Incomplete information on the costs of individual interventions: this, according to what is learned, is the reason why the European Commission did not give Italy full marks on the National Recovery and Resilience Plan, developed by the Draghi government and approved by Parliament last April. The panel of commissioners assigned an A (the maximum score) to each of the 10 items relating to the evaluation, with the exception of only one B.
The sore point would precisely concern the costs of the plan, as happened for the NRPs also presented by the other countries of the European Union. None of the eight documents delivered in Brussels – for the same reason as Italy – collected the maximum score, at least according to what transpires on the eve of the conclusion of the written procedure, the path chosen by the College of European Commissioners to allow President Ursula von der Leyen to present the evaluation of the NRP directly to the Prime Minister, Mario Draghi, on the sidelines of his trip to Rome tomorrow.
According to what was reported by Ansa, the evaluation will be approved by all European commissioners by tomorrow and delivered to the premier in the afternoon by President Ursula von der Leyen.

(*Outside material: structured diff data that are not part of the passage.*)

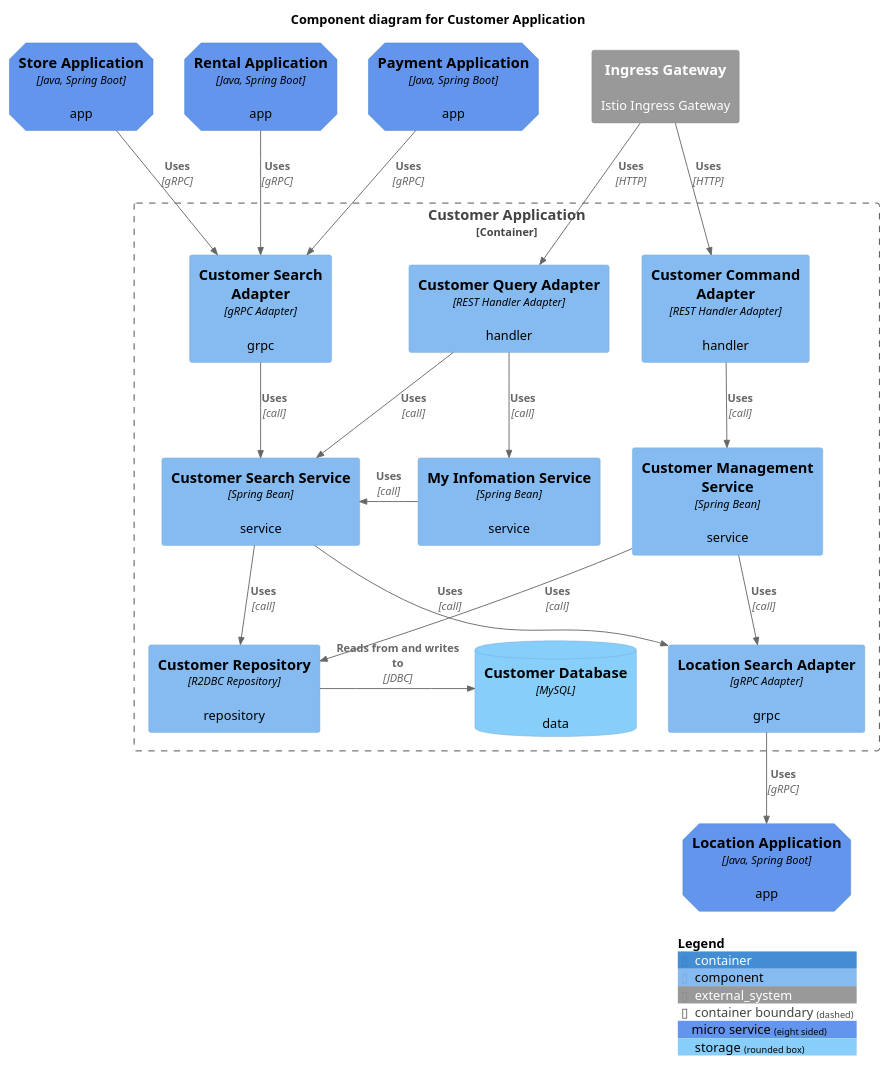
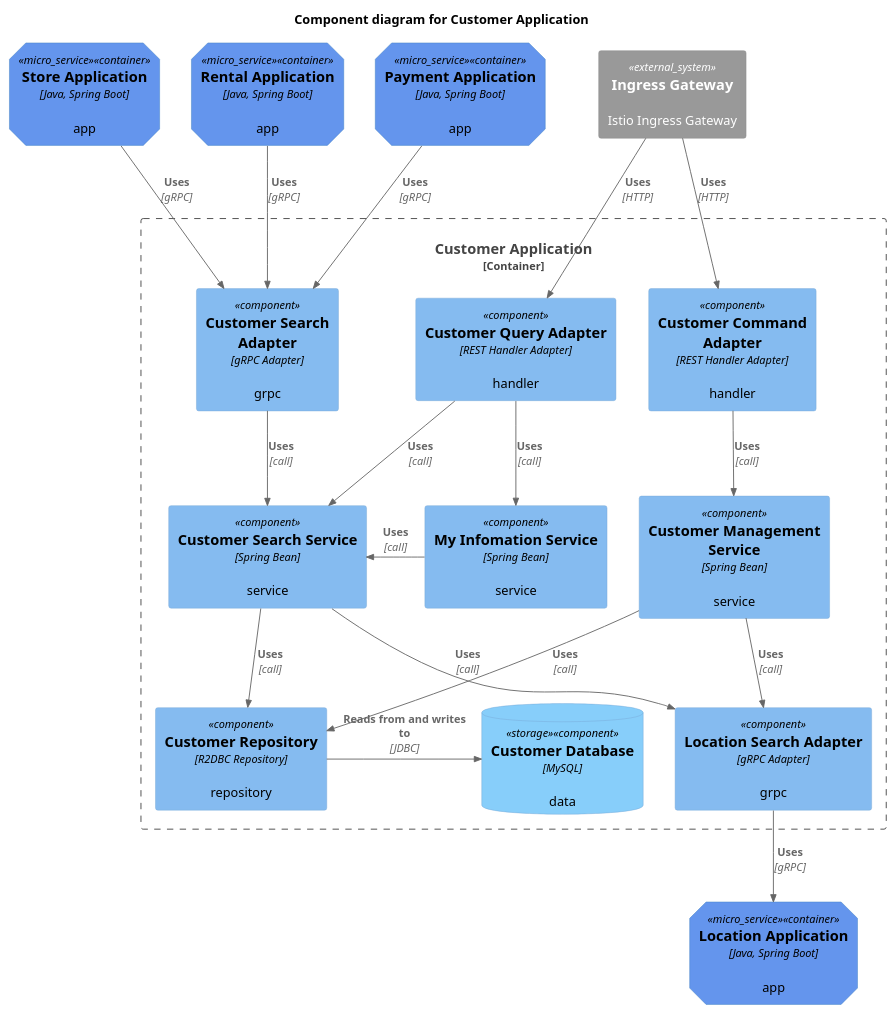
Before and after one commit to codejsha/sakila-microservices: the diagram in diagram/component/customer-application.puml, drawn with PlantUML. The commit also changed 17 other files, not shown here.

Commit message:
update diagrams

```diff
--- a/diagram/component/customer-application.puml
+++ b/diagram/component/customer-application.puml
@@ -1,52 +1,51 @@
 @startuml "customer-application"
 !include https://raw.githubusercontent.com/plantuml-stdlib/C4-PlantUML/master/C4_Component.puml
 
 AddElementTag("micro_service", $shape=EightSidedShape(), $bgColor="CornflowerBlue", $fontColor="black", $legendText="micro service\neight sided")
 AddElementTag("storage", $shape=RoundedBoxShape(), $bgColor="lightSkyBlue", $fontColor="black")
 
 title Component diagram for Customer Application
 
 Container(rental_app, "Rental Application", "Java, Spring Boot", "app", $tags = "micro_service")
 Container(payment_app, "Payment Application", "Java, Spring Boot", "app", $tags = "micro_service")
 Container(store_app, "Store Application", "Java, Spring Boot", "app", $tags = "micro_service")
 System_Ext(ingress_gateway, "Ingress Gateway", "Istio Ingress Gateway")
 
 Container(location_app, "Location Application", "Java, Spring Boot", "app", $tags = "micro_service")
 
 Container_Boundary(customer_app, "Customer Application") {
     Component(command_adapter, "Customer Command Adapter", "REST Handler Adapter", "handler")
     Component(query_adapter, "Customer Query Adapter", "REST Handler Adapter", "handler")
     Component(customer_search_adapter, "Customer Search Adapter", "gRPC Adapter", "grpc")
     Component(location_search_adapter, "Location Search Adapter", "gRPC Adapter", "grpc")
 
     Component(customer_mgmt_service, "Customer Management Service", "Spring Bean", "service")
     Component(customer_search_service, "Customer Search Service", "Spring Bean", "service")
     Component(my_infomation_service, "My Infomation Service", "Spring Bean", "service")
 
     Component(customer_repository, "Customer Repository", "R2DBC Repository", "repository")
     ComponentDb(customer_db, "Customer Database", "MySQL", "data", $tags = "storage")
 
     Rel(command_adapter, customer_mgmt_service, "Uses", "call")
     Rel(query_adapter, customer_search_service, "Uses", "call")
     Rel(query_adapter, my_infomation_service, "Uses", "call")
     Rel(customer_search_adapter, customer_search_service, "Uses", "call")
 
     Rel(customer_mgmt_service, customer_repository, "Uses", "call")
     Rel(customer_mgmt_service, location_search_adapter, "Uses", "call")
     Rel(customer_search_service, customer_repository, "Uses", "call")
     Rel(customer_search_service, location_search_adapter, "Uses", "call")
     Rel_R(my_infomation_service, customer_search_service, "Uses", "call")
 
     Rel_R(customer_repository, customer_db, "Reads from and writes to", "JDBC")
 }
 
 Rel(rental_app, customer_search_adapter, "Uses", "gRPC")
 Rel(payment_app, customer_search_adapter, "Uses", "gRPC")
 Rel(store_app, customer_search_adapter, "Uses", "gRPC")
 Rel(ingress_gateway, command_adapter, "Uses", "HTTP")
 Rel(ingress_gateway, query_adapter, "Uses", "HTTP")
 
 Rel(location_search_adapter, location_app, "Uses", "gRPC")
 
-SHOW_LEGEND()
 @enduml
```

The European Commission will give the green light to 13 percent pre-financing to Italy, the initial tranche of 191.5 billion euros of funds from the Next Generation Eu, of which 68.9 billion grants, which will have to be used in the period 2021-2026.
Meanwhile, on the sidelines of the ceremony for the 247th anniversary of the foundation of the Guardia di Finanza, the Minister of Economy Daniele Franco defined the PNRR as “decisive” for the exit from the crisis and declared that its success “will depend on the full cooperation of all the actors involved in its government system”. “We must lay the foundations for lasting and sustained economic growth, which together with prudent budgetary policies will be crucial for reducing public debt,” added Franco.